Pectenotoxins (PTXs) are marine algal toxins produced by species of Dinophysis known to naturally accumulate in shellfish representing a serious human health concern for seafood consumers from many countries around the world. To date, at least 15 different analogues of PTX have been isolated and structurally characterized. Although monitored and regulated in many European countries, there are no regulatory requirements or standards here in the United States. This did not prove to be a problem until 2009 when PTXs were identified for the first time in US seafood (razor clams, mussels, and oysters). Previous studies have shown that the mechanism of action for the parent PTX analogue is via inhibition of actin polymerization. Actin proteins are a major constituent of the cytoskeletal structure and are essential to many cellular processes such as cytokinesis, cell adhesion, cell movement, and intracellular trafficking and support. Inhibition of actin polymerization can result in cell death.
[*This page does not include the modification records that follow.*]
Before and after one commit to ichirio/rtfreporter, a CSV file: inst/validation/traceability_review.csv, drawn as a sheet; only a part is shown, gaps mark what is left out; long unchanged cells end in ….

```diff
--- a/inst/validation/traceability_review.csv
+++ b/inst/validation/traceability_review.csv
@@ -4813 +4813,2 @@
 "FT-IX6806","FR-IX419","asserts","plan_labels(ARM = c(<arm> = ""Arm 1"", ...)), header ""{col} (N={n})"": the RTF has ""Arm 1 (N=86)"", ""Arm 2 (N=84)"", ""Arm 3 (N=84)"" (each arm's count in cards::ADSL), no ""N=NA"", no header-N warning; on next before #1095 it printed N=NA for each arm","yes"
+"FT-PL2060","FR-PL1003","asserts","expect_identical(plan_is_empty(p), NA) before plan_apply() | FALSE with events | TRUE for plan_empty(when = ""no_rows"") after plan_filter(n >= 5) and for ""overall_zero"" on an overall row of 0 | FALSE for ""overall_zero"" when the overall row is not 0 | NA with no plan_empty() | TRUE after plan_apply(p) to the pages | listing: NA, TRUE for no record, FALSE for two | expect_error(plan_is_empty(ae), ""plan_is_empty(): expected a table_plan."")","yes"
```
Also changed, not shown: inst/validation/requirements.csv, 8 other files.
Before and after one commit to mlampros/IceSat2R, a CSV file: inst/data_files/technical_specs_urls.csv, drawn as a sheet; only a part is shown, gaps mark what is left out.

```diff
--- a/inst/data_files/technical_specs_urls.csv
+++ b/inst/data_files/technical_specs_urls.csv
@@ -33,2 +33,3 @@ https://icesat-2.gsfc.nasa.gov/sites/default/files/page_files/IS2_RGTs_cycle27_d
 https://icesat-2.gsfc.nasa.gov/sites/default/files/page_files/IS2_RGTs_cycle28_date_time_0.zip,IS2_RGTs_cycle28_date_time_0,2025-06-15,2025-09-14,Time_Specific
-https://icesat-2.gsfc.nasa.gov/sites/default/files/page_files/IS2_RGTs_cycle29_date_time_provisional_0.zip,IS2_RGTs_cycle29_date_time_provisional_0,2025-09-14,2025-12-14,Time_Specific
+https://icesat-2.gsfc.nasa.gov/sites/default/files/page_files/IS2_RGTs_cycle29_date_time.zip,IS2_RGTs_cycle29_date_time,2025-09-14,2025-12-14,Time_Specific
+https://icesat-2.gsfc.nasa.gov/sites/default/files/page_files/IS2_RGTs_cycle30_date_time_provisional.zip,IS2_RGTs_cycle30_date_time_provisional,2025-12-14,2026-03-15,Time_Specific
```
Our lab is involved in characterizing the effects of various PTXs on actin polymerization and depolymerization.


Structure of Pectenotoxin-2

Algal Toxin Trophic Transfer studies:

Gulf of Mexico bottlenose dolphins (Tursiops truncates) are top marine predators and can serve as important sentinels of coastal environmental health. In the Sarasota region, the resident dolphin populations have been observed and/or sampled during health assessment studies for last 40 years. Recent findings have shown that these mammals are exposed to various algal toxins such as brevetoxin and domoic acid on a nearly annual basis. Exposure of these toxins appears to be via primary food items such as pigfish, pinfish, mullet, and scaled sardines. Preliminary health parameters suggest that exposed animals may have an elevated immune response. Gulf of Mexico marine mammals such as bottlenose dolphins and manatees are susceptible to periodic unusual mortality events (UMEs).

We have conducted extensive studies investigating algal toxin exposures (brevetoxin, domoic acid) and toxicokinetics (absorption, distribution, metabolism, and elimination) in stranded bottlenose dolphins along the Florida Panhandle and Central West Florida regions. We have recently undertaken studies investigating the exposure and possible trophic transfer of microcystin algal toxins in Lake Erie fish. Of particular relevance due to human consumption patterns include walleye, bass and perch.

Click here to watch a recent PBS broadcast by our colleagues at University of Tennessee and Bowling Green State University discuss Microcystis issues in a small Ohio lake.

Transcriptional Biomarker development:

Working in conjunction with colleagues at the University of Tennesse and the University of Plymouth (UK), we are currently involved in exposure experiments of microcystins and Microcystis to both zebrafish and channel catfish. These studies are focused on developing transcriptional gene expression biomarkers for use as diagnostic and prognostic indicators of exposure and toxicity. These studies are being performed in conjunction with histopathological analyses. Click here to read about this project in a local newspaper.

Emerging Toxigenic HAB events:

In collaboration with NOAA Charleston, the College of Charleston, and the University of Washington, we are currently involved in documenting the presence and toxicity of domoic acid-producing Pseudo-nitzschia species in the biologically productive Benguela Upwelling Zone along the western coast of Africa.